Virtual offices are quickly becoming the solution for finding support services that allow companies to focus directly on their own clients and work. Clients of virtual offices are largely comprised of law firms, accountants, real estate workers, entrepreneurs, start-up companies, people working in finance, and remote workers. Virtual office facilities can be utilized by any kind of business in an economical way that allows them to access office space and communication services on an as-needed basis. Businesses can trim costs by eliminating the expense of having a personal receptionist and paying monthly rent, for example.

Rent is often the second highest expense for smaller businesses. This has led business professionals to work remotely from home, at coffee shops, or other public locations. Virtual offices are providing such individuals with access to a professional working space equipped with the technology and support services to benefit their overall efficiency.
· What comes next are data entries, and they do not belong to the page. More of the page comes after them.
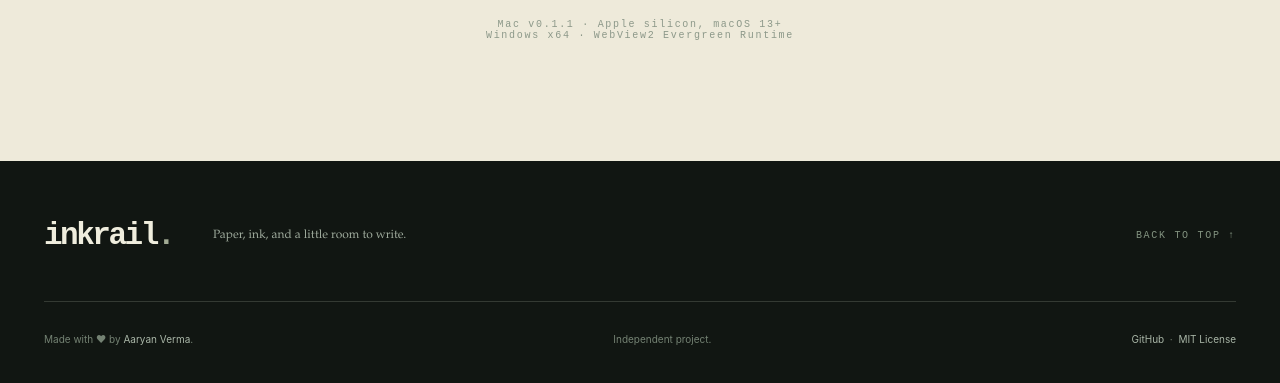
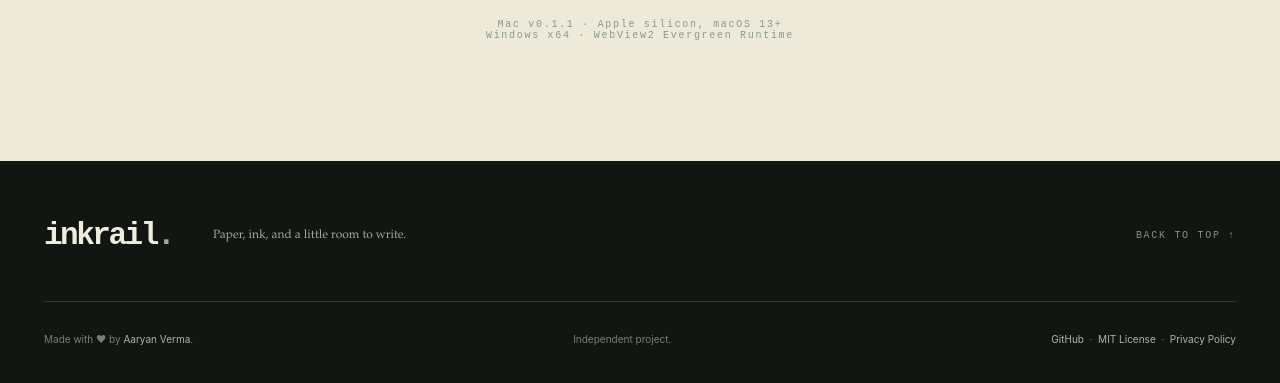
Before and after one commit to 1lifedo1thing/inkrail, a plain HTML site: page docs/index.html in a window 1280 px wide. Shown: the part 9430-9813 px from the top of the page. Drawn offline with Linux system fonts and the light colour scheme; no server answers.

Commit message:
Add privacy policy link to footer in index.html

```diff
--- a/docs/index.html
+++ b/docs/index.html
@@ -203,7 +203,7 @@
     <section class="closing-section" id="download" aria-labelledby="closing-title"><div class="wrap closing-inner"><div class="closing-ornament" aria-hidden="true">✳</div><p class="eyebrow">A QUIETER KIND OF CREATIVE SPACE</p><h2 id="closing-title">Your next line<br>starts <em>here.</em></h2><p>Make some room for your words. The rest can wait.</p><div class="closing-actions"><a class="button button-ink" href="https://github.com/Aaryanverma/inkrail/releases/download/v0.1.1/Inkrail.zip" data-download="mac"><svg viewBox="0 0 24 24" fill="none" stroke="currentColor" stroke-width="1.7" aria-hidden="true"><path d="M12 3v12m-5-5 5 5 5-5M4 17v3h16v-3" stroke-linecap="round" stroke-linejoin="round"/></svg>Download Inkrail for Mac <span class="button-arrow" aria-hidden="true">↗</span></a><a class="button button-ink" href="https://github.com/Aaryanverma/inkrail/releases/download/v0.1.1/Inkrail-Windows-x64.zip" data-download="windows"><span>Download for Windows x64</span><span class="button-arrow" aria-hidden="true">↗</span></a><a class="closing-github" href="https://github.com/Aaryanverma/inkrail/releases" target="_blank" rel="noopener noreferrer">All releases <span aria-hidden="true">↗</span></a></div><span class="download-meta">Mac <span data-release-version>v0.1.1</span> · Apple silicon, macOS 13+<br>Windows x64 · WebView2 Evergreen Runtime</span></div></section>
   </main>
 
-  <footer class="site-footer"><div class="wrap"><div class="footer-upper"><a class="footer-logo" href="#top">inkrail<span>.</span></a><span>Paper, ink, and a little room to write.</span><a href="#top">BACK TO TOP ↑</a></div><div class="footer-bottom"><span>Made with ❤︎ by <a href="https://linkedin.com/in/aaryanverma" target="_blank" rel="noopener noreferrer">Aaryan Verma</a>.</span><span>Independent project.</span><span><a href="https://github.com/Aaryanverma/inkrail" target="_blank" rel="noopener noreferrer">GitHub</a> &nbsp;·&nbsp; <a href="https://github.com/Aaryanverma/inkrail/blob/main/LICENSE" target="_blank" rel="noopener noreferrer">MIT License</a></span></div></div></footer>
+  <footer class="site-footer"><div class="wrap"><div class="footer-upper"><a class="footer-logo" href="#top">inkrail<span>.</span></a><span>Paper, ink, and a little room to write.</span><a href="#top">BACK TO TOP ↑</a></div><div class="footer-bottom"><span>Made with ❤︎ by <a href="https://linkedin.com/in/aaryanverma" target="_blank" rel="noopener noreferrer">Aaryan Verma</a>.</span><span>Independent project.</span><span><a href="https://github.com/Aaryanverma/inkrail" target="_blank" rel="noopener noreferrer">GitHub</a> &nbsp;·&nbsp; <a href="https://github.com/Aaryanverma/inkrail/blob/main/LICENSE" target="_blank" rel="noopener noreferrer">MIT License</a> &nbsp;·&nbsp; <a href="./privacy.html">Privacy Policy</a></span></div></div></footer>
 
   <dialog id="video-dialog" class="media-dialog" aria-label="Inkrail demo video"><div class="dialog-heading"><span>INKRAIL / THE FILM</span><button type="button" data-close-dialog aria-label="Close video dialog">✕</button></div><div class="video-container" id="video-container"></div><div class="dialog-caption">A little tour of your new writing desk.</div></dialog>
   <dialog id="image-dialog" class="media-dialog image-dialog" aria-label="Enlarged Inkrail screenshot"><div class="dialog-heading"><span id="image-dialog-title">INKRAIL / THE DESK</span><button type="button" data-close-dialog aria-label="Close gallery image">✕</button></div><div class="image-dialog-inner"><img id="dialog-image" alt="" src="" loading="lazy"></div></dialog>
```
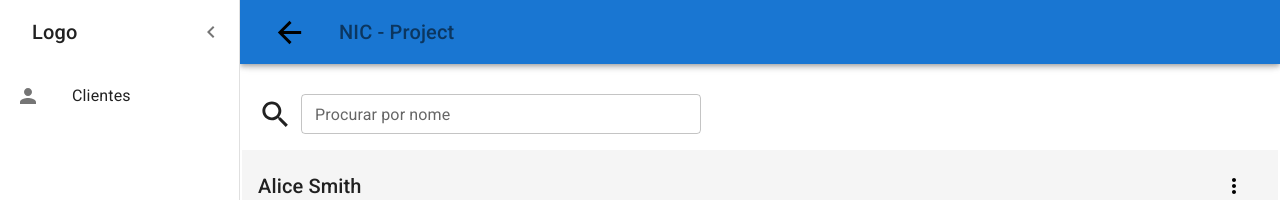
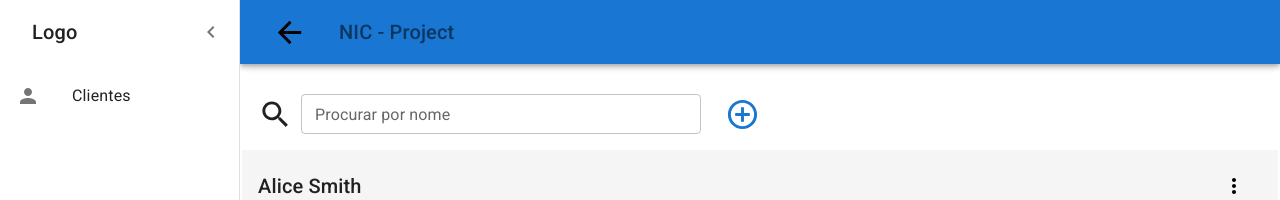
Before and after one commit to ricardoareiaslinhares/nic-project, a React (Vite) app: page /clients in a window 1280 px wide. Shown: the top 200 px of the page. Built offline with nearby package versions, Linux system fonts and the light colour scheme; data requests are answered from the project's data file.

Commit message:
change SearchBar to ContentMenu that has the SearchBar

```diff
--- a/src/pages/clients/components/RenderClientsList.tsx
+++ b/src/pages/clients/components/RenderClientsList.tsx
@@ -7,7 +7,7 @@ import { useCallback, useState } from "react";
 import Client from "../../../entities/client";
 import ListItemButtonCustom from "../../../components/List/ListItemButtonCustom";
 import SearchBar from "../../../components/SearchBar";
-
+import ContentMenu from "../../../components/ContentMenu";
 
 type Props = {
   items: Client[];
@@ -32,21 +32,22 @@ const RenderClientsList = ({
     setSelectedItemId(id);
   }, []);
 
-
   const [filteredData, setFilteredData] = useState<Client[]>(items);
 
   const handleFilteredData = useCallback((input: string) => {
     if (input) {
-    const newData = items.filter((item) => item.name.toLowerCase().includes(input.toLowerCase()));
+      const newData = items.filter((item) =>
+        item.name.toLowerCase().includes(input.toLowerCase())
+      );
       setFilteredData(newData);
     } else {
-    setFilteredData(items)
+      setFilteredData(items);
     }
   }, []);
   return (
     <>
       {items.length === 0 && <Typography>Sem clientes adicionados</Typography>}
-        <SearchBar handleFilteredData={handleFilteredData}/>
+      <ContentMenu handleFilteredData={handleFilteredData} />
       {filteredData.map((item: Client) => (
         <ListItemButtonCustom
           key={item.id}
```
Lines whose indentation alone changed are shown as unchanged.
Business professionals can access virtual offices to check in on their messages, mail, and get administrative support while still working remotely.

Virtual offices pride themselves in providing exceptional customer services for business clients. They work hard to maintain the professional image of individual businesses utilizing their office services. Virtual offices offer businesses all of the comforts of a full-time office without all of the costs. Perhaps the biggest draw towards virtual offices is the reassurance of administrative support services while being able to focus on what matters most to a business: their clients, their products, and providing their services to others.

Technology is changing the workplace. Watch this video from ABC to see how companies are adapting to new workplace trends:

We have over 25 years in the executive office industry, please visit our Vancouver Virtual Offices page for more information on our services.